[Front-end code change data]
= = = =

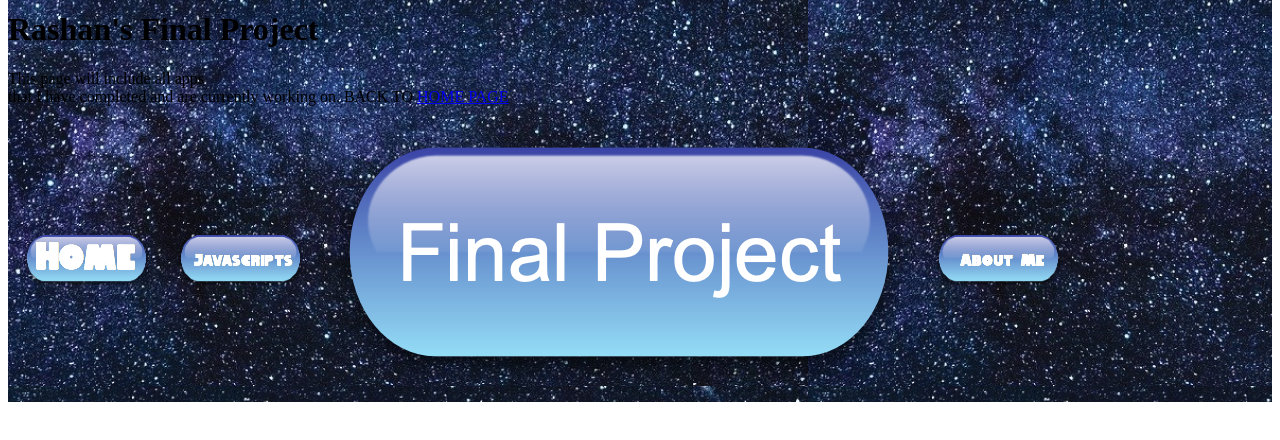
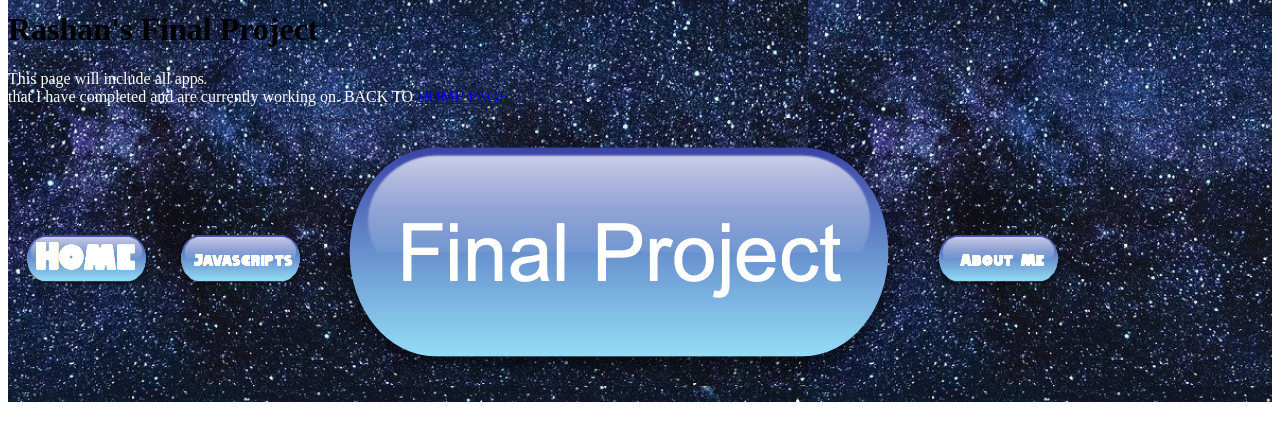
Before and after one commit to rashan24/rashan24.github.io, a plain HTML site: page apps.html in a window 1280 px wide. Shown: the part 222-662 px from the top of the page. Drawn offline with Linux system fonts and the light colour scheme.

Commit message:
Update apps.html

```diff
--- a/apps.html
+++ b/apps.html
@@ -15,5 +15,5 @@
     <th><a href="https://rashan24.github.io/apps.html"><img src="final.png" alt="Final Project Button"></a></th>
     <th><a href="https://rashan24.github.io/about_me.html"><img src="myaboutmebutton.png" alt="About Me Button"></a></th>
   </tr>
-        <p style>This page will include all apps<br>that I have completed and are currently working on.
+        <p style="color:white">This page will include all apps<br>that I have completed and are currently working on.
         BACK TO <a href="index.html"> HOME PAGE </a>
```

= = = =

▶ **Description of the task**
Go through the entries and copy each line holding the string "This".

▶ **Output**
-        <p style>This page will include all apps<br>that I have completed and are currently working on.
+        <p style="color:white">This page will include all apps<br>that I have completed and are currently working on.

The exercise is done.